International export pharmacies took another step forward towards a separate, distinct licensure in Florida as the Florida Board of Pharmacy held a specially called Rules Sub-Committee Meeting on June 27, 2019, to address the Board’s responsibilities under House Bill 19, which went into effect on July 1, 2019. Section 465.0157, FS, establishes an “international export pharmacy” permit as part of the governor’s initiative to try to bring less expensive drugs from Canada to Florida residents. An international export pharmacy is a pharmacy located outside of the United States that holds an active and unencumbered permit under Chapter 465, FS [The Florida Pharmacy Practice Act], to export prescription drugs from their location into this state under the program. These pharmacies will also need to be registered as exporters with the Department of Business and Professional Regulation, Division of Drugs, Devices, and Cosmetics before they can export drugs into this state.

Only drugs that meet FDA standards relating to safety, effectiveness, misbranding and adulteration, and ones that do not violate U.S. patent laws can be imported.

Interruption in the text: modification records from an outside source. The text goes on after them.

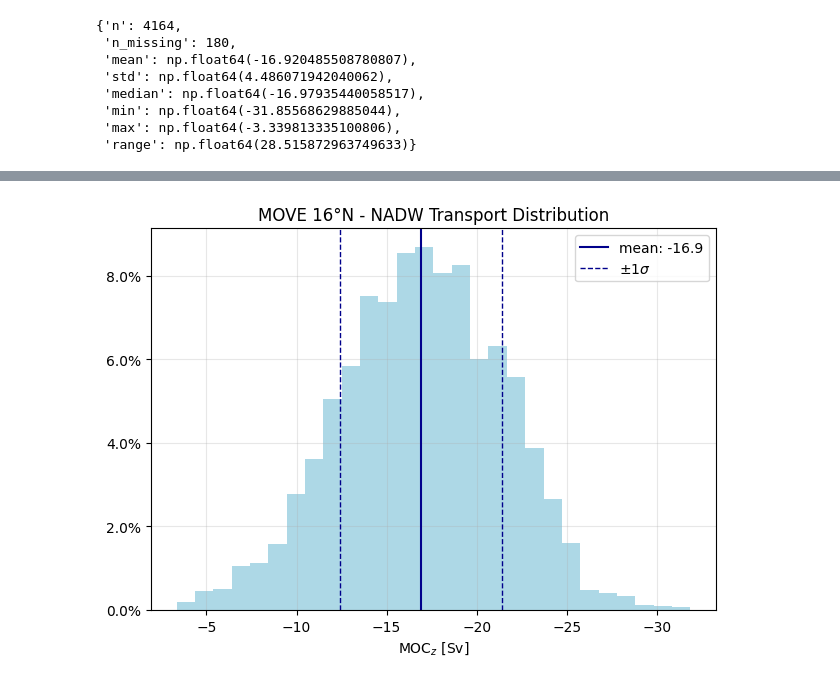
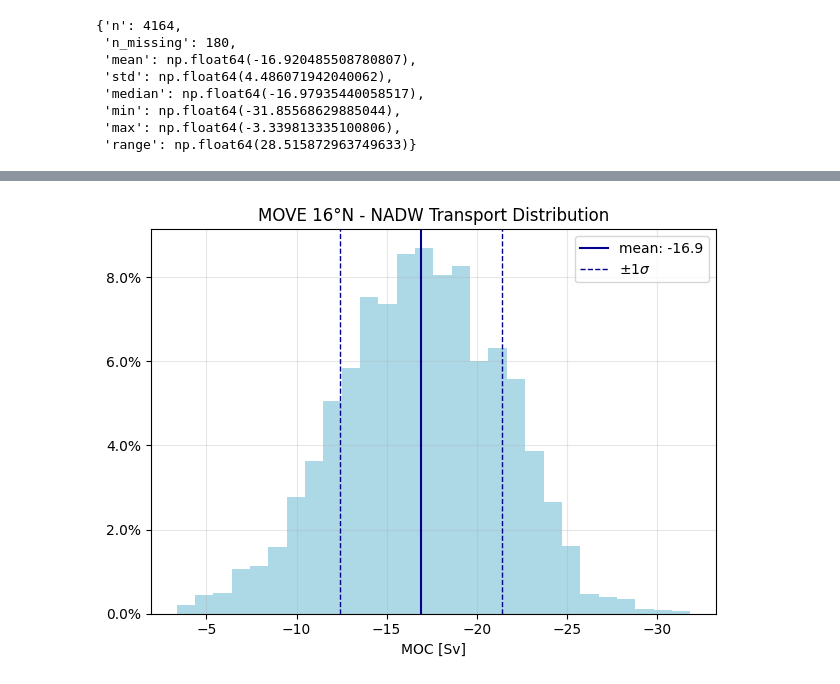
Before and after one commit to stine-fohrmann/data-analysis-assignment1, a Jupyter notebook: notebooks/assignment1.ipynb, the cells around one changed output, grey strips where cells are left out. Drawn from its saved outputs; the diff is of its cells as text; code cells hidden in the pictures.

```diff
--- a/notebooks/assignment1.ipynb
+++ b/notebooks/assignment1.ipynb
@@ -6,7 +11,16 @@ import matplotlib.pyplot as plt
 # %%
 # Read dataset
 ds = read.move()   # 16N (also: read.osnap(), read.move(),read.samba(), read.fw2015(), ...)
-ds.MOC
+
+moc_raw    = ds.MOC
+
+# Fill missing values
+moc_filled = fill_gaps(values=moc_raw, method='linear')
+
+# Time between data points
+dt_days = 2.0
+
+moc_raw
 # %% [output]
 Loading 1 MOVE 16°N dataset(s):
   0. OS_MOVE_20000206-20221014_DPR_VOLUMETRANSPORT.nc: MOVE transport time series
@@ -66,9 +73,7 @@ plt.show()
 # %%
-%autoreload
 from amoc_analysis.spectra_filtering.analysis import summary_stats
 
-stats = summary_stats(ds.MOC)
-
+stats = summary_stats(moc_raw)
 stats
 # %% [output]
 {'n': 4164,
@@ -82,32 +89,34 @@ stats
 # %%
 from matplotlib.ticker import PercentFormatter
 
+# Make figure
 fig, ax = plt.subplots(tight_layout=True)
 
 # Plot histogram
-plt.hist(ds.MOC, bins=int(stats['range']), density=True, color='lightblue')
-# plt.hist(ds.MOC, bins=10, density=True, color='darkblue')
+plt.hist(moc_raw, bins=int(stats['range']), density=True, color='lightblue')
 
 # Plot mean
 plt.axvline(x=stats['mean'], c='darkblue', label=f'mean: {stats['mean']:.1f}')
+
+# Plot standard deviation
 plt.axvline(x=stats['mean']+stats['std'], c='darkblue', ls='dashed', lw=1, label=r'$\pm 1 \sigma$')
 plt.axvline(x=stats['mean']-stats['std'], c='darkblue', ls='dashed', lw=1)
 
 # Figure settings
 plt.title('MOVE 16°N - NADW Transport Distribution')
-plt.xlabel(r'MOC$_z$ [Sv]')
+plt.xlabel('MOC [Sv]')
 plt.grid(alpha=0.3)
 plt.legend()
 
 # Invert x-axis to show increasing southward flow
 ax.xaxis.set_inverted(True)
 
 # Format y-axis ticks as percentages
 ax.yaxis.set_major_formatter(PercentFormatter(xmax=1))
 
 # Save and show fig
 plt.savefig('../plots/hist.pdf', bbox_inches='tight')
 plt.savefig('../plots/hist.png', bbox_inches='tight')
 plt.show()
 # %% [output]
-[figure, old version]
+[figure, new version]
```
Also changed, not shown: parts of 8 cells of this notebook.
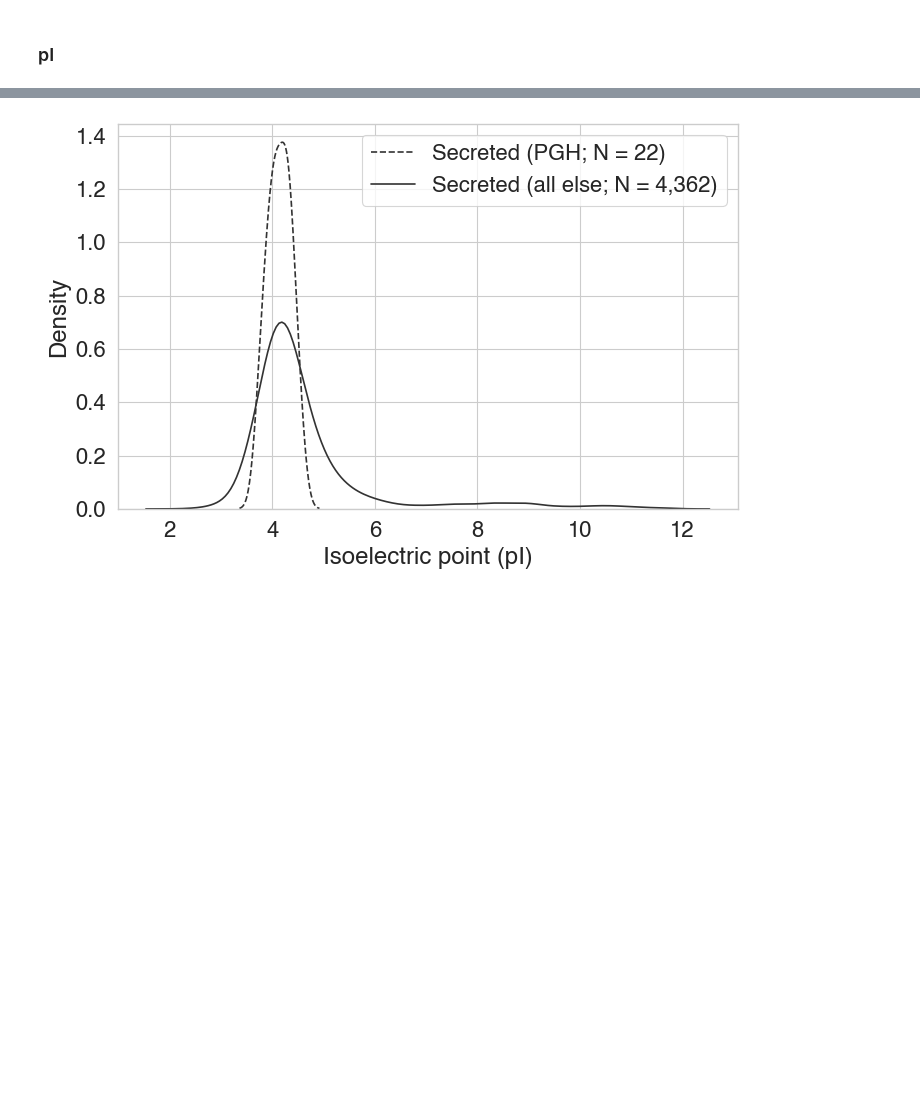
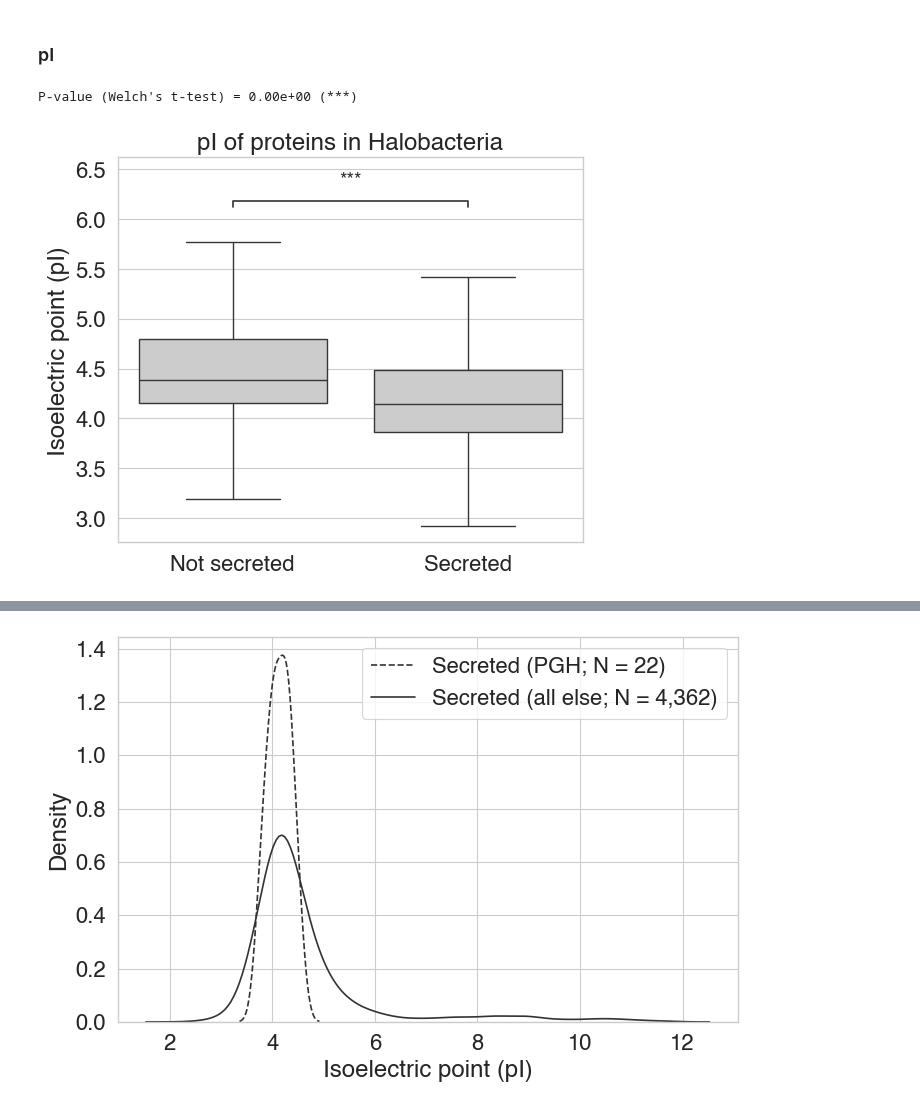
Before and after one commit to srom/archaea-vs-bacteria, a Jupyter notebook: notebook/halobacteria_bias.ipynb, the cells around one changed output, grey strips where cells are left out. Drawn from its saved outputs; the diff is of its cells as text; code cells hidden in the pictures; blank space fills up the shorter version.

```diff
--- a/notebook/halobacteria_bias.ipynb
+++ b/notebook/halobacteria_bias.ipynb
@@ -93 +145,22 @@ bias_df.head()
+# %%
+group1_data = bias_df[
+    (bias_df['secreted'] == 'No signal peptide')
+]['pI'].values
+
+group2_data = bias_df[
+    (bias_df['secreted'] == 'Signal peptide')
+]['pI'].values
+
+ax, p = boxplot(group1_data, group2_data, y_max=6.0)
+
+ax.set_title(f'pI of proteins in Halobacteria')
+ax.set_xlabel('')
+ax.set_ylabel('Isoelectric point (pI)')
+ax.set_xticks([0, 1]);
+ax.set_xticklabels([f'Not secreted', f'Secreted'])
+
+plt.gcf().savefig(figures_folder / 'halobacteria_bias' / 'Halobacteria_pI_boxplot.pdf', dpi=300, bbox_inches='tight');
+# %% [output]
+P-value (Welch's t-test) = 0.00e+00 (***)
+[figure, added]
 # %%
```
Also changed, not shown: parts of 6 cells of this notebook, 6 other files.
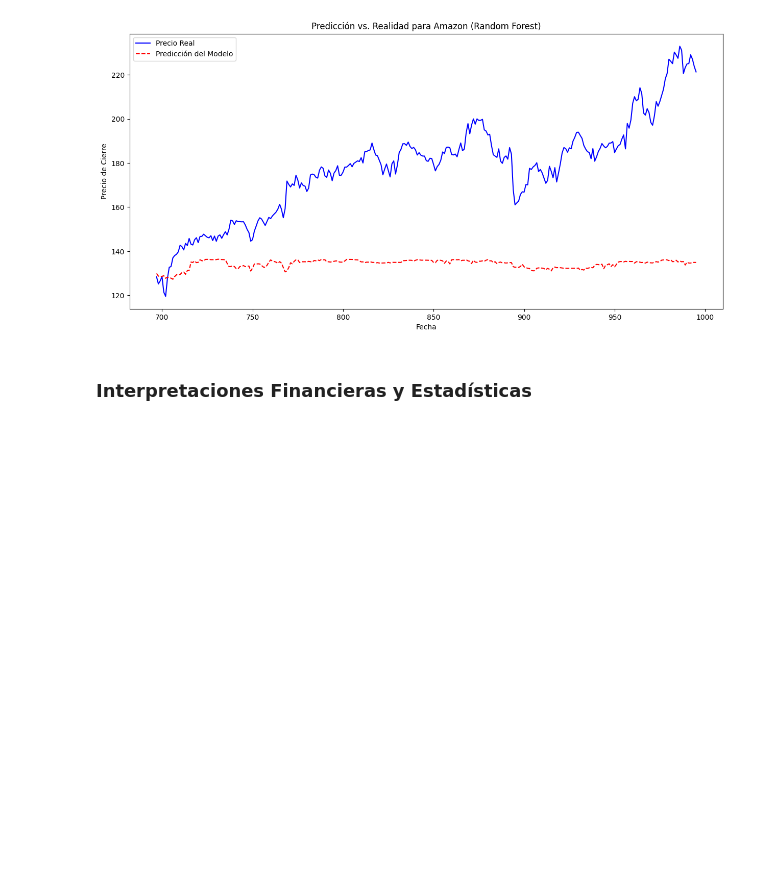
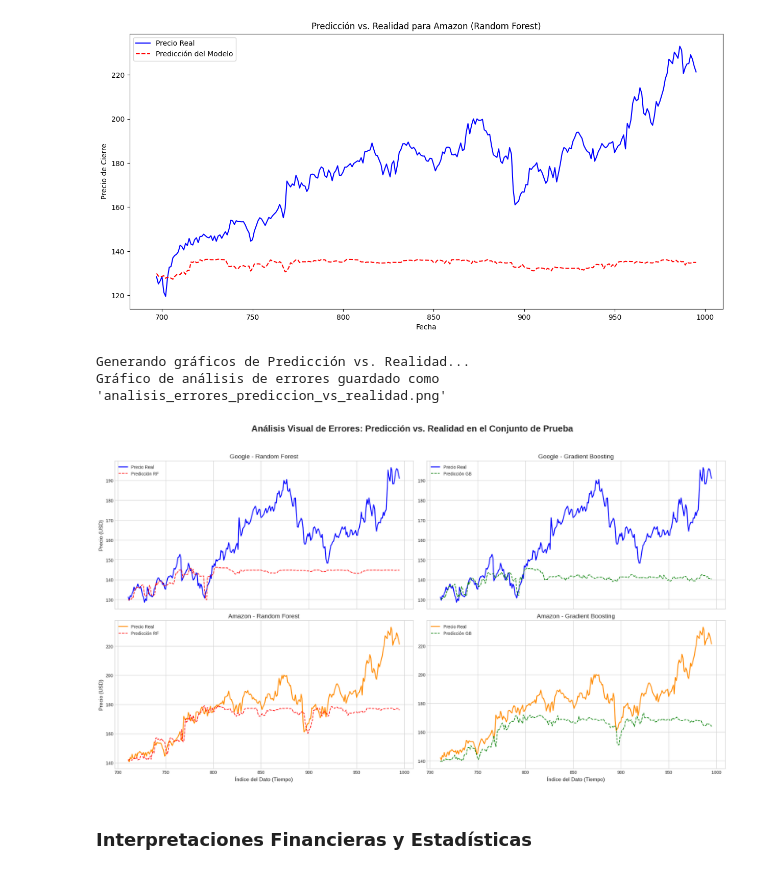
Before and after one commit to jaimeisaac2020/Python-analsisis-basicos, a Jupyter notebook: analisis_objetivo_3.ipynb, the cells around one changed output. Saved outputs shown, nothing was run; the diff lists cells and outputs as text; code cells hidden in the pictures; blank space fills up the shorter version.

```diff
--- a/analisis_objetivo_3.ipynb
+++ b/analisis_objetivo_3.ipynb
@@ -366,6 +855,68 @@ plt.legend()
 plt.show()
 # %% [output]
 [figure]
+# %%
+import matplotlib.pyplot as plt
+
+# --- Asumimos que el código anterior ya se ha ejecutado ---
+# y tenemos disponibles los siguientes objetos:
+# y_test_googl, y_pred_rf_googl, y_pred_gb_googl
+# y_test_amzn, y_pred_rf_amzn, y_pred_gb_amzn
+
+print("Generando gráficos de Predicción vs. Realidad...")
+
+# --- Creación de la Figura con 4 Subplots (2x2) ---
+# `subplots(2, 2)` crea una cuadrícula de 2 filas y 2 columnas.
+# `figsize` ajusta el tamaño total para que sea legible.
+# `sharex=True` y `sharey=True` hacen que todos los gráficos compartan los mismos ejes para una comparación directa.
+fig, axs = plt.subplots(2, 2, figsize=(20, 12), sharex=True, sharey=False) # sharey=False para que cada par tenga su propia escala Y
+
+# --- Título General para toda la Figura ---
+fig.suptitle('Análisis Visual de Errores: Predicción vs. Realidad en el Conjunto de Prueba', fontsize=20, fontweight='bold')
+
+# --- 1. Gráfico: Google - Random Forest ---
+axs[0, 0].plot(y_test_googl.index, y_test_googl, label='Precio Real', color='blue', linewidth=2)
+axs[0, 0].plot(y_test_googl.index, y_pred_rf_googl, label='Predicción RF', color='red', linestyle='--')
+axs[0, 0].set_title('Google - Random Forest', fontsize=14)
+axs[0, 0].set_ylabel('Precio (USD)', fontsize=12)
+axs[0, 0].legend()
+axs[0, 0].grid(True)
+
+# --- 2. Gráfico: Google - Gradient Boosting ---
+axs[0, 1].plot(y_test_googl.index, y_test_googl, label='Precio Real', color='blue', linewidth=2)
+axs[0, 1].plot(y_test_googl.index, y_pred_gb_googl, label='Predicción GB', color='green', linestyle='--')
+axs[0, 1].set_title('Google - Gradient Boosting', fontsize=14)
+axs[0, 1].legend()
+axs[0, 1].grid(True)
+
+# --- 3. Gráfico: Amazon - Random Forest ---
+axs[1, 0].plot(y_test_amzn.index, y_test_amzn, label='Precio Real', color='darkorange', linewidth=2)
+axs[1, 0].plot(y_test_amzn.index, y_pred_rf_amzn, label='Predicción RF', color='red', linestyle='--')
+axs[1, 0].set_title('Amazon - Random Forest', fontsize=14)
+axs[1, 0].set_ylabel('Precio (USD)', fontsize=12)
+axs[1, 0].set_xlabel('Índice del Dato (Tiempo)', fontsize=12)
+axs[1, 0].legend()
+axs[1, 0].grid(True)
+
+# --- 4. Gráfico: Amazon - Gradient Boosting ---
+axs[1, 1].plot(y_test_amzn.index, y_test_amzn, label='Precio Real', color='darkorange', linewidth=2)
+axs[1, 1].plot(y_test_amzn.index, y_pred_gb_amzn, label='Predicción GB', color='green', linestyle='--')
+axs[1, 1].set_title('Amazon - Gradient Boosting', fontsize=14)
+axs[1, 1].set_xlabel('Índice del Dato (Tiempo)', fontsize=12)
+axs[1, 1].legend()
+axs[1, 1].grid(True)
+
+# --- Ajustes Finales ---
+plt.tight_layout(rect=[0, 0.03, 1, 0.95]) # Ajustar para que el suptitle no se superponga
+
+# Guardar y mostrar el gráfico
+plt.savefig('analisis_errores_prediccion_vs_realidad.png')
+print("Gráfico de análisis de errores guardado como 'analisis_errores_prediccion_vs_realidad.png'")
+plt.show()
+# %% [output]
+Generando gráficos de Predicción vs. Realidad...
+Gráfico de análisis de errores guardado como 'analisis_errores_prediccion_vs_realidad.png'
+[figure, added]
 # %% [markdown]
 ### Interpretaciones Financieras y Estadísticas
 # %% [markdown]
```
Also changed, not shown: parts of 5 cells of this notebook.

Even then, not all prescription drugs may be imported. The law excludes: Continue Reading

Owner of Medical Marketing Company Found Guilty in $2 Million Medicare Fraud Scheme…Again!

Posted in Fraud & Abuse & False Claims Act, Healthcare Law, Medicare & Medicaid

The Department of Justice announced on June 27, 2019 that David Brock Lovelace, the owner of DBL Management LLC, was found guilty by a federal jury in the U.S. District Court for the Middle District of Florida of conspiracy to pay healthcare kickbacks and structuring currency transactions to avoid reporting requirements. According to the evidence at trial, Lovelace was paid by a clinical laboratory company for each DNA swab he arranged to be referred to the laboratory. To obtain DNA swabs, the evidence indicated that Lovelace paid kickbacks and bribes to medical clinics located in Miami, Florida in exchange for the referral of swabs obtained from Medicare beneficiaries, without regard to medical necessity. According to the Department of Justice, the clinical laboratory billed the Medicare program over $2.2 million in claims and paid Lovelace a percentage of the Medicare reimbursement it received.  Mr. Lovelace is expected to be sentenced on October 2, 2019.

Mr. Lovelace had been convicted previously, in December of 2015, of healthcare fraud, wire fraud, and money laundering, according to an announcement by the Department of Justice dated March 7, 2016.  Trial evidence showed that he and co-conspirators paid illegal kickbacks in exchange for access to Medicare patients and Medicare patient information used in the fraud scheme, used forged and falsified documents in the Medicare enrollment process to enroll medical clinics, and billed Medicare for services that had not been rendered by physicians. Lovelace was sentenced to 14 years in prison and ordered to pay $2.5 million in restitution. Continue Reading